» WHAT THE TASK ASKS
Search the entries for the word "string" and report each line that has it.

» DATA PROVIDED
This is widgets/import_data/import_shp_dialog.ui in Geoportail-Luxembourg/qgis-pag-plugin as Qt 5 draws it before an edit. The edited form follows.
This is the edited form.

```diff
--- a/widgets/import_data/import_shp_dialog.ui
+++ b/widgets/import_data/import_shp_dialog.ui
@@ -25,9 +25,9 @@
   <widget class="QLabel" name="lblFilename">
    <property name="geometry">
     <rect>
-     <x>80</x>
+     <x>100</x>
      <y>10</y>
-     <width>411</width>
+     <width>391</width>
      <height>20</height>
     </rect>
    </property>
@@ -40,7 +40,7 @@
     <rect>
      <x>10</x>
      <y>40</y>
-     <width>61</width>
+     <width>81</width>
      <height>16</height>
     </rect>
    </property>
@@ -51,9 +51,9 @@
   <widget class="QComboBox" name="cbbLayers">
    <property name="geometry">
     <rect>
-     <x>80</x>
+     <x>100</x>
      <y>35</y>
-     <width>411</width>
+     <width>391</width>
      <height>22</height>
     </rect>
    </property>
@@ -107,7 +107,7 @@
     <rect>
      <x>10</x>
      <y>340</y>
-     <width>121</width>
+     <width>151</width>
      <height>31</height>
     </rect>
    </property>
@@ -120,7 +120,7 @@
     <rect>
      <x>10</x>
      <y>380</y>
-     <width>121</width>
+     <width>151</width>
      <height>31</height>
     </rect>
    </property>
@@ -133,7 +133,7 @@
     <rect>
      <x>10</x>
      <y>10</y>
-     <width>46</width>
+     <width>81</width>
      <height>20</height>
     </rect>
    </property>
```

--

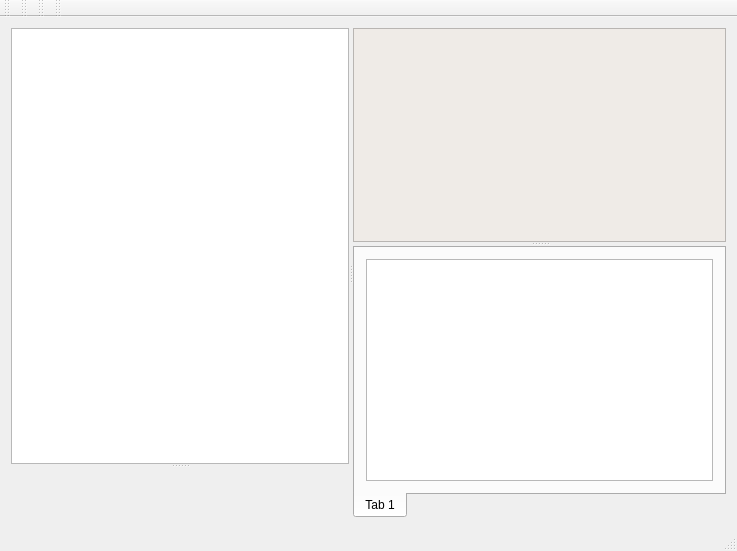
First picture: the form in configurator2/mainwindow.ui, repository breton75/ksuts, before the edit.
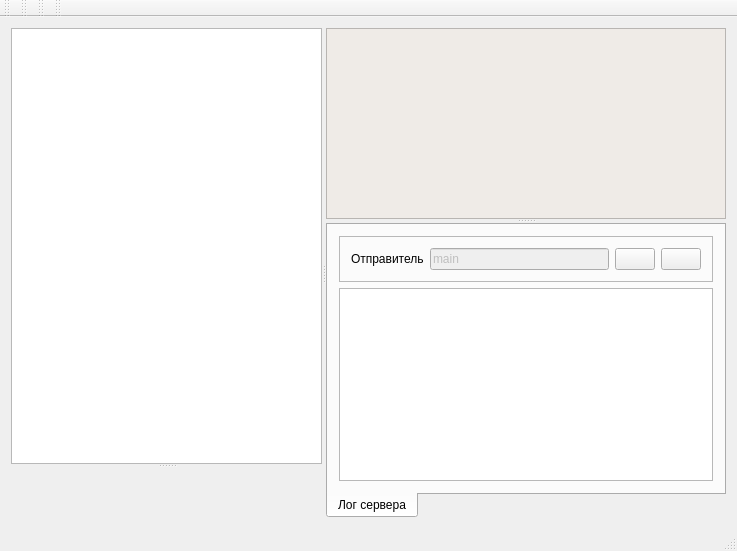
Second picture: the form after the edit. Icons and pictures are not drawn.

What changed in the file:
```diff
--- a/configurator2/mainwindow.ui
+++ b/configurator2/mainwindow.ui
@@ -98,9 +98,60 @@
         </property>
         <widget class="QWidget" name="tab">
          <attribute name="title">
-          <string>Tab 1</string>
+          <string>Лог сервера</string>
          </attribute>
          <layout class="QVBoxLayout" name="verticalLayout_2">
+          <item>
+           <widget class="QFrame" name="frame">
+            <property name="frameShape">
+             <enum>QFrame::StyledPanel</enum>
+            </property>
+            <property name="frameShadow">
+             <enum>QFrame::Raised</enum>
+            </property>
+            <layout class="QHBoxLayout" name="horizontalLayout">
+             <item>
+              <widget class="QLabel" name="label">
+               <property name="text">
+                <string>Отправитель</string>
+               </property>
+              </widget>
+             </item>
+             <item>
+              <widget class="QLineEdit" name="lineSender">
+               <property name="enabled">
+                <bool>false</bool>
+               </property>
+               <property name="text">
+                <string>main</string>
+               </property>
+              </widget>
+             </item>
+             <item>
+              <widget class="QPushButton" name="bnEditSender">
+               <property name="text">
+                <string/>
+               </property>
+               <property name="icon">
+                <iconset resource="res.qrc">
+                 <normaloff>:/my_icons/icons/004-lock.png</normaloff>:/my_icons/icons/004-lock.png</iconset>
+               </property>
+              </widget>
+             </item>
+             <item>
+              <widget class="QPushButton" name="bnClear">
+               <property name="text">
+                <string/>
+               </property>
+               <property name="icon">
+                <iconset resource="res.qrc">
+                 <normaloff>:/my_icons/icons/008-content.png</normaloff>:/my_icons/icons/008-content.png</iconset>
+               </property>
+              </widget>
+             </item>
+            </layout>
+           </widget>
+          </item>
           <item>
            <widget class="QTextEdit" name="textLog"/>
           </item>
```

» RESPONSE TO THIS EXERCISE
-          <string>Tab 1</string>
+          <string>Лог сервера</string>
+                <string>Отправитель</string>
+                <string>main</string>
+                <string/>
+                <string/>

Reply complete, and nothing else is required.